Recently, researchers tested out this hypothesis, examining performance data for over 50,000 sales professionals at more than 200 companies. They predicted that organizations would “prioritize current job performance in promotion decisions at the expense of other observable characteristics that better predict managerial performance”.
As suspected, they found that success in sales was predictive of promotion, and consequently that sales performance was negatively correlated with managerial success.
In his seminal 1970s research into why teams succeed or fail, Dr Meredith Belbin discovered nine distinct Team Roles—ways of behaving, communicating and interrelating with others—which formed the fingerprint of an individual’s contribution to a team.
For success at work, it is crucial for individuals to:
Understand and identify their strengths;
Play to these strengths when working;
Understand and value the roles they do not play, and seek to work with others whose Team Roles complement their own.
Whilst there is no one combination of Team Roles on which success is predicated, a person’s Team Role make-up influences their management style, and may mean that they are unable to play to their strengths as they did in a previous role.
A successful salesperson who is made a manager may well be promoted out of playing their preferred Team Roles. For example, a high-scoring Resource Investigator who thrives on getting out and meeting new prospects might find themselves ‘stuck’ in the office in one-to-one meetings with their team members.
An individual with Specialisttendencies might enjoy attending conferences to share the latest developments in their particular technology with clients. Once they manage others, however, they might discover that time constraints force them to generalise, so that they no longer find themselves at the cutting edge.
For organisations, the costs of promoting workers with lower managerial potential are considerable, and may not be the most fitting reward for good performance.
Instead, a little time invested in considering the behavioural demands of the role—and how well these fit with the individual in question—could avoid a costly mistake and reduce employee turnover.

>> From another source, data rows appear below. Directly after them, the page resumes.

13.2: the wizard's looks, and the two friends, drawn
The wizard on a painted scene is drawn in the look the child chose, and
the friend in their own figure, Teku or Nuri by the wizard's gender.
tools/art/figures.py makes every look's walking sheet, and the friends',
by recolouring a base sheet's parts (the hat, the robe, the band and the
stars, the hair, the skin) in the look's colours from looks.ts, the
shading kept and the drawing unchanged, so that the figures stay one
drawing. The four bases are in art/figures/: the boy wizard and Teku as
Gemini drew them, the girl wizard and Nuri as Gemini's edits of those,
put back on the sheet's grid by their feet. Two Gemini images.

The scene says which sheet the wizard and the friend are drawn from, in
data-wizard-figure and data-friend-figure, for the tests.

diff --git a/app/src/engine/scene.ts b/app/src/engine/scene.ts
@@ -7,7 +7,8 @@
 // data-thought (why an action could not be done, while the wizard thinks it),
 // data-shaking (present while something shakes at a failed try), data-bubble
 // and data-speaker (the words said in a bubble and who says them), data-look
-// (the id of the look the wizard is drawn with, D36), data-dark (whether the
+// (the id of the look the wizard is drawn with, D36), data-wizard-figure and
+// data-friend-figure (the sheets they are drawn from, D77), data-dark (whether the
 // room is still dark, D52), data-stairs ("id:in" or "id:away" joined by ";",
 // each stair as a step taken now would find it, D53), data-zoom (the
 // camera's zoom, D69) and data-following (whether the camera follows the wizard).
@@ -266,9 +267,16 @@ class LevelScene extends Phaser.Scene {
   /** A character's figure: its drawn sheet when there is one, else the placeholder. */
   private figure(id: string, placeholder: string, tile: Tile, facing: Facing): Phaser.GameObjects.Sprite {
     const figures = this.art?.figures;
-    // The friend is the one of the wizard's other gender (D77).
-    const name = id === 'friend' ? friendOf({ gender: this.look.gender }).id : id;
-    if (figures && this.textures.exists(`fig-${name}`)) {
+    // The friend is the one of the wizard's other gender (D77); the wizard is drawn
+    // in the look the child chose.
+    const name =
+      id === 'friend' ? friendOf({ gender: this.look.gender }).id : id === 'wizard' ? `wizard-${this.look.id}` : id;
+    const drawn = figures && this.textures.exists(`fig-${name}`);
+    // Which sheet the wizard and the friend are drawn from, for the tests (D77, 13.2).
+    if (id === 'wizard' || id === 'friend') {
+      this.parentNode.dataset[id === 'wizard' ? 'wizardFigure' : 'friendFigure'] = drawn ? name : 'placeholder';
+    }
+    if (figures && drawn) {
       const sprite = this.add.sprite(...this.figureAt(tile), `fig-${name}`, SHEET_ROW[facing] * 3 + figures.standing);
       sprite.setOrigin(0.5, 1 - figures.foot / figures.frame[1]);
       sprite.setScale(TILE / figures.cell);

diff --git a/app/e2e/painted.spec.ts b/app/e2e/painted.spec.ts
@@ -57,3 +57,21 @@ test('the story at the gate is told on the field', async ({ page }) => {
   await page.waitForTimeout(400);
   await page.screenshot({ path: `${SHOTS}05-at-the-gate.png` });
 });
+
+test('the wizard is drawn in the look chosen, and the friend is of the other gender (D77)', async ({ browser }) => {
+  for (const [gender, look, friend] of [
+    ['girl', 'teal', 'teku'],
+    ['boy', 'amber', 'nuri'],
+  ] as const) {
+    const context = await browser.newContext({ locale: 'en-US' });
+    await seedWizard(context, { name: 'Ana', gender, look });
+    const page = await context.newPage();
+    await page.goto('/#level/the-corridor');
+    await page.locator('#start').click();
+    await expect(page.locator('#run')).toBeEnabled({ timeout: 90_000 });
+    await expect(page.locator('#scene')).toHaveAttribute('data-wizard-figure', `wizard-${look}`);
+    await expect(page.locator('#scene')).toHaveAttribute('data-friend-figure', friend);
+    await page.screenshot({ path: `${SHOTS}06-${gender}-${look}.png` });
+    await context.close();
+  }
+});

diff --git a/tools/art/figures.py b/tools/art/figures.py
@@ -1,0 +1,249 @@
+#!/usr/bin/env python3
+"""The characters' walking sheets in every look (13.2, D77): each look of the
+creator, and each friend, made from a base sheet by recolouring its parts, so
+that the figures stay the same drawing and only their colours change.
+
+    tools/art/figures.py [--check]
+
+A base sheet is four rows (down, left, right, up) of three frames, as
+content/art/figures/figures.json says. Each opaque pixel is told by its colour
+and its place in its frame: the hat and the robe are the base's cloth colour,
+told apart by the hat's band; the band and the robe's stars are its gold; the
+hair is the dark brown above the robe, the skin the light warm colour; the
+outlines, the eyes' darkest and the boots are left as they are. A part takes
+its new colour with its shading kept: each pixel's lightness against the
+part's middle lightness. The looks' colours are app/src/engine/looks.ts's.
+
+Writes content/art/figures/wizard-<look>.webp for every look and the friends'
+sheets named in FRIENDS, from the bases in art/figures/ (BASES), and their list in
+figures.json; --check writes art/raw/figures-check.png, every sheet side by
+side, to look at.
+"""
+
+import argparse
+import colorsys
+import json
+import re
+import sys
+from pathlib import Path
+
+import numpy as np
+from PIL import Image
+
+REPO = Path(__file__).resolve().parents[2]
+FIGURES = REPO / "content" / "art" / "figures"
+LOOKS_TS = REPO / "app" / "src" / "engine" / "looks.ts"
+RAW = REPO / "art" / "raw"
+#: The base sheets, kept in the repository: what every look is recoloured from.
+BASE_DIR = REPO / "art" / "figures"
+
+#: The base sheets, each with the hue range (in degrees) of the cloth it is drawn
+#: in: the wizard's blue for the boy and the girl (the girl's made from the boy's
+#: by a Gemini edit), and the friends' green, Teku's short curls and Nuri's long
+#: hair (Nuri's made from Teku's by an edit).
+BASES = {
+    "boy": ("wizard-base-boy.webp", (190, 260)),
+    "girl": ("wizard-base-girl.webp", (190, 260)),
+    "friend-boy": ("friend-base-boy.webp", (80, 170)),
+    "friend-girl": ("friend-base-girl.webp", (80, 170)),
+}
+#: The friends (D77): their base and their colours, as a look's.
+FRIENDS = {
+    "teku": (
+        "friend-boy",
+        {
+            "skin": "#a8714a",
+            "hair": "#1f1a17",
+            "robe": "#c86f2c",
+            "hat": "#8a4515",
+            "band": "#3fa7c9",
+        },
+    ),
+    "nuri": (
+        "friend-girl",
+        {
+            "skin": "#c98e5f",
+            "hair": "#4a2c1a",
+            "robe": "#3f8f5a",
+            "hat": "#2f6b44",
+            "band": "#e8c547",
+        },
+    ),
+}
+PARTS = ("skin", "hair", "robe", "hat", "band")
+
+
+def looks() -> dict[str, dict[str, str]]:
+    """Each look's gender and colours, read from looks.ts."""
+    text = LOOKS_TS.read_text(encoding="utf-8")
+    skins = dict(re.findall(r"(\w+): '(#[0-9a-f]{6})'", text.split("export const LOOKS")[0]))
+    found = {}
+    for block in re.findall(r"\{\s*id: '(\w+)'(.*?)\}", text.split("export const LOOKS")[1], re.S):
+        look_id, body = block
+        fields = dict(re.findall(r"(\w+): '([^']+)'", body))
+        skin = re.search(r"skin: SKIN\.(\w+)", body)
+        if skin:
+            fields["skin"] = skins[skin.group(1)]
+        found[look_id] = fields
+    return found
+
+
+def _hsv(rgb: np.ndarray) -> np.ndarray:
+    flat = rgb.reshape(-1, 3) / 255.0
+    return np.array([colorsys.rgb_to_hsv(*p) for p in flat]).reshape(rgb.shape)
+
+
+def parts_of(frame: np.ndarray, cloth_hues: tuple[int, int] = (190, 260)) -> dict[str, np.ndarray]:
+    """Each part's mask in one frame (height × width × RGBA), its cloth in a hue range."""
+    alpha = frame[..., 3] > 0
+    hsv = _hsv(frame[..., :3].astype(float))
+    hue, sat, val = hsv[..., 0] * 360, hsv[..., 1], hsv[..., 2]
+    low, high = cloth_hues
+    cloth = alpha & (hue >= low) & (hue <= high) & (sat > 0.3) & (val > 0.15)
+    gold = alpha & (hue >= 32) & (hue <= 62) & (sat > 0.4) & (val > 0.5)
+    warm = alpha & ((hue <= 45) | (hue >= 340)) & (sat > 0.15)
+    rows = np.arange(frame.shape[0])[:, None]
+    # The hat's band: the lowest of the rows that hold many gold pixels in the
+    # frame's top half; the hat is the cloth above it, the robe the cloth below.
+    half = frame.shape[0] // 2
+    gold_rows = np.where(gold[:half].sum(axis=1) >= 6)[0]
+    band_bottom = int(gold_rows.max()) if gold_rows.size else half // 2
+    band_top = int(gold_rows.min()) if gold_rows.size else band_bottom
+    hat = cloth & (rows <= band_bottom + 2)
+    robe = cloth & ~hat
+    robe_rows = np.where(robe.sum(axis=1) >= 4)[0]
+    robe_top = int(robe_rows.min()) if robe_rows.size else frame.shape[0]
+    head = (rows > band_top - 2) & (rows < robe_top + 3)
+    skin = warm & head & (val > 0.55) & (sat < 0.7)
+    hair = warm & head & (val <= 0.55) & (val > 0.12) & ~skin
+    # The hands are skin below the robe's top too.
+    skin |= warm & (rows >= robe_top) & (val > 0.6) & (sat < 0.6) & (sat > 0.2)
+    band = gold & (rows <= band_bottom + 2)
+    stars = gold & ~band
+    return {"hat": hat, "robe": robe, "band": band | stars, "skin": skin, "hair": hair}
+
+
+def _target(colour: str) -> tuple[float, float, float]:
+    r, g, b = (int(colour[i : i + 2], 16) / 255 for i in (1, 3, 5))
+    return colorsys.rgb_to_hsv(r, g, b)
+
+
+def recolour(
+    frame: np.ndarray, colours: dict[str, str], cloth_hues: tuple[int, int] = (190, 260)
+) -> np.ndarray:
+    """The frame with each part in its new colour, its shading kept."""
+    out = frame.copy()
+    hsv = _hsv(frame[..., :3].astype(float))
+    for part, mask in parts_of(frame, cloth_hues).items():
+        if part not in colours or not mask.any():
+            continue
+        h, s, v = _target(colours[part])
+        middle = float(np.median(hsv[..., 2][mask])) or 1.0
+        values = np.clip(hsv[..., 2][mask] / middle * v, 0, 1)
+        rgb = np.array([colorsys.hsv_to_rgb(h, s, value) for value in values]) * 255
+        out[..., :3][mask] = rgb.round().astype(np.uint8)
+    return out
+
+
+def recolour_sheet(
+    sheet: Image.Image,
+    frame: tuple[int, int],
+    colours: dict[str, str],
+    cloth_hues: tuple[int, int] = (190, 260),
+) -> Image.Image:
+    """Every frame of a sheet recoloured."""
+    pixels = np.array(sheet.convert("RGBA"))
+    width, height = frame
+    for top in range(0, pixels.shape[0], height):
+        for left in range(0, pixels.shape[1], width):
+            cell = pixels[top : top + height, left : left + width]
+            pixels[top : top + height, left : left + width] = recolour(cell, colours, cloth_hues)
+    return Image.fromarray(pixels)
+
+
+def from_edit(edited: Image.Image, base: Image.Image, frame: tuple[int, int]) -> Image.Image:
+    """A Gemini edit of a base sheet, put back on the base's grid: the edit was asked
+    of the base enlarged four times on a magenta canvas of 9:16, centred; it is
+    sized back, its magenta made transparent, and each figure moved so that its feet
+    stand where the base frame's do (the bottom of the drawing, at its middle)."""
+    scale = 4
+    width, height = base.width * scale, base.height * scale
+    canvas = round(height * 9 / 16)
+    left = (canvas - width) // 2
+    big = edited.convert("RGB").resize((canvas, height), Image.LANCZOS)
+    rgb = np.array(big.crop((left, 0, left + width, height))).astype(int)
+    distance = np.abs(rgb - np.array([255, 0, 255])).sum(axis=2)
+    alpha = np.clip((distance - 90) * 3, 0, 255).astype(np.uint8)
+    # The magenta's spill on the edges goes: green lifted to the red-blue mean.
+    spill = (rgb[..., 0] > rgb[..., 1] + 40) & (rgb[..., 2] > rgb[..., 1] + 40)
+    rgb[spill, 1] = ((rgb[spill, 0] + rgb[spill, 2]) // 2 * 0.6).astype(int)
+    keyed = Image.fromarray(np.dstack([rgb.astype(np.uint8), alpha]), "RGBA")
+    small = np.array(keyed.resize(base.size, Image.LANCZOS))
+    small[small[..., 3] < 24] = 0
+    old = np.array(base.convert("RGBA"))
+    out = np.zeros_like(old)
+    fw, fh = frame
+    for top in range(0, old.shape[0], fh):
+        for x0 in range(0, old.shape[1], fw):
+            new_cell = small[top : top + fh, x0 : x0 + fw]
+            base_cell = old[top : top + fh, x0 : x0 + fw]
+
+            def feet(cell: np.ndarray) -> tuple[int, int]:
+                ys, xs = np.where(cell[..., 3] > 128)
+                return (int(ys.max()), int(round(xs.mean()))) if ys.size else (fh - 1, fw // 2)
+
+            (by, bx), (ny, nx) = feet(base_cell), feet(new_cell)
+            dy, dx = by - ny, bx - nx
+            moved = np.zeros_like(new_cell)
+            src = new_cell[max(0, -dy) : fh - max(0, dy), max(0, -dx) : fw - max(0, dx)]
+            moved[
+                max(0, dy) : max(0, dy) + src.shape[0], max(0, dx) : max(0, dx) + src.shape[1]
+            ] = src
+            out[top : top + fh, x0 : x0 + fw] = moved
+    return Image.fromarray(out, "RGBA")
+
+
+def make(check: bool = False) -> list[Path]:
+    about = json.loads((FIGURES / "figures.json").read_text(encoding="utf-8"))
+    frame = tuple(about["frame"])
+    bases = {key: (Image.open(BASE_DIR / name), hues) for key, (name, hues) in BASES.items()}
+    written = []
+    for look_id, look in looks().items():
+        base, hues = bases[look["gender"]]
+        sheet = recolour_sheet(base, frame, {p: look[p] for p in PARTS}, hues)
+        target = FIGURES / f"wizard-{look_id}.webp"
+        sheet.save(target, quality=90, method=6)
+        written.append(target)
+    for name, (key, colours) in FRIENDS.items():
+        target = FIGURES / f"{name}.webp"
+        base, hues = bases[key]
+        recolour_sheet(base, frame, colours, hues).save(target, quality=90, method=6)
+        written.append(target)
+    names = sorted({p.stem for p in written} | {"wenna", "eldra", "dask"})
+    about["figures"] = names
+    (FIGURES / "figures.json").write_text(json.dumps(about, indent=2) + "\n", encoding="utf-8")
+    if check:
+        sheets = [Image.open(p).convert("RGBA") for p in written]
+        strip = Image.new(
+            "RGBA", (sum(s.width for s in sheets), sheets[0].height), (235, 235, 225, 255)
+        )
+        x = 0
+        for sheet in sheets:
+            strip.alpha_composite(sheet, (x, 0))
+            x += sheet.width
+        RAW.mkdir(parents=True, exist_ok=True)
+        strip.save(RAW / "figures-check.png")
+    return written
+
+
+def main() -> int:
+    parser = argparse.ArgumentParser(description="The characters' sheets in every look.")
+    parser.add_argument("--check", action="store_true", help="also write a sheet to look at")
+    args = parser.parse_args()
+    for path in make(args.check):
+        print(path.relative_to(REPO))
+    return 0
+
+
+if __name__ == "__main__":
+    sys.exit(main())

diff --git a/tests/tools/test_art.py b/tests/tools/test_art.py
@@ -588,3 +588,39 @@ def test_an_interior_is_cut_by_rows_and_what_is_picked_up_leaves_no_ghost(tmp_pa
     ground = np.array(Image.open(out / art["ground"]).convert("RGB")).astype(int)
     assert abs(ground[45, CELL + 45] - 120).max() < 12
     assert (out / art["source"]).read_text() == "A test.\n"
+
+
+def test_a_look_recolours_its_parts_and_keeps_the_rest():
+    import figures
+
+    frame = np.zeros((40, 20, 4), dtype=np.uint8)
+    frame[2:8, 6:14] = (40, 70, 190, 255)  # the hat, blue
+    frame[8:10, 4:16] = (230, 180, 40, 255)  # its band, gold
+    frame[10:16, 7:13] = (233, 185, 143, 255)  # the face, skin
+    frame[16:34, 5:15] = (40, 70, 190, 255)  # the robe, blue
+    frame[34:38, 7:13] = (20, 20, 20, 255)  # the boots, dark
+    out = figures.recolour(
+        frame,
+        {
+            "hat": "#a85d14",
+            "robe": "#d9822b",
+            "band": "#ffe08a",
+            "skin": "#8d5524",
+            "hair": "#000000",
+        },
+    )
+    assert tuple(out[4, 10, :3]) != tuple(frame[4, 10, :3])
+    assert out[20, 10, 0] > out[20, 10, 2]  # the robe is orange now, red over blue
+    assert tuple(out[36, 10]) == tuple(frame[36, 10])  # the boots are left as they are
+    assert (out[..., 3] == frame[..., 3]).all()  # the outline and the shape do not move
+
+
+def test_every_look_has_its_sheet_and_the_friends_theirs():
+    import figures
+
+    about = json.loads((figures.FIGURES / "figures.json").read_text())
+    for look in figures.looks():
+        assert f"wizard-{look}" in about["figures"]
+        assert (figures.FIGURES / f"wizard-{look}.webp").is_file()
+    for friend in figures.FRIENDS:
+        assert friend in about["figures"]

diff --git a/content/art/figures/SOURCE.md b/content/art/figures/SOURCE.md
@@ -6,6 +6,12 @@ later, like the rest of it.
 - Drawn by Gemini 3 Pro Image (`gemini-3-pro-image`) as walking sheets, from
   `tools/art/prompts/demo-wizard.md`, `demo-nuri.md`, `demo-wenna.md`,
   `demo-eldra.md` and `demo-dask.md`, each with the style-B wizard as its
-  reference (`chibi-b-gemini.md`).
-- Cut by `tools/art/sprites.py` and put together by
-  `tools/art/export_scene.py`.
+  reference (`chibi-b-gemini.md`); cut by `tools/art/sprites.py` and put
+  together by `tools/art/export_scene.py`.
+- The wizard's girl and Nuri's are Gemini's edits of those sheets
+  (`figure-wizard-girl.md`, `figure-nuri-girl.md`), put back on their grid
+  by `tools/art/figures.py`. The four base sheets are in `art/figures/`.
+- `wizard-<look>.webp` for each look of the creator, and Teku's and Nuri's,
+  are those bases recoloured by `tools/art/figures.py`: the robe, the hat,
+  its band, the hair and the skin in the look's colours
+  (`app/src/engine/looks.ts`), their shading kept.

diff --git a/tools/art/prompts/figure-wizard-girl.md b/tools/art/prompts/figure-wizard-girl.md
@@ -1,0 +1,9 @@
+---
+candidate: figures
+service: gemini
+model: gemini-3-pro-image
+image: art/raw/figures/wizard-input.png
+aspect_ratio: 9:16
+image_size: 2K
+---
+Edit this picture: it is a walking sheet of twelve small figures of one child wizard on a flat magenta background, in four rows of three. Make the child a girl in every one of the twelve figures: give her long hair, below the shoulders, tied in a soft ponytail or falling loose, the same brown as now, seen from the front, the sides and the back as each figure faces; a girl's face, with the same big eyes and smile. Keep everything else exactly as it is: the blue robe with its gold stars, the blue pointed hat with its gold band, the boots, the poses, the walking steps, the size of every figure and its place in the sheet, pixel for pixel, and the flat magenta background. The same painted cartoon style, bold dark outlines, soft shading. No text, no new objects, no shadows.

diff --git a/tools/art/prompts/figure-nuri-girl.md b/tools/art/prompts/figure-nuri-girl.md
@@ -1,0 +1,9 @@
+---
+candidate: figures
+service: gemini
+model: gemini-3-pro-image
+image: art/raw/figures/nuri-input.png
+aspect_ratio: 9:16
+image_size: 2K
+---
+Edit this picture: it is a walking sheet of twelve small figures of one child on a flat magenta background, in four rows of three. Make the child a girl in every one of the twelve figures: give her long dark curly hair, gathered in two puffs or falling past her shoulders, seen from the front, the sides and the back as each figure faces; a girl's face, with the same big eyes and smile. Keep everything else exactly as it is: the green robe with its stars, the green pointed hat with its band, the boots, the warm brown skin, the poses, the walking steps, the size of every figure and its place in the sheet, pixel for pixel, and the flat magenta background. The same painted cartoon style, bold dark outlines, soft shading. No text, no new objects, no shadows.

Belbin Team Roles can be used not only to identify an individual’s key strengths and preferred working styles, but also to analyse the behavioural demands of a job, so that the two can be compared side by side.
 “Promotions and the Peter Principle” by Alan Benson, Danielle Li and Kelly Shue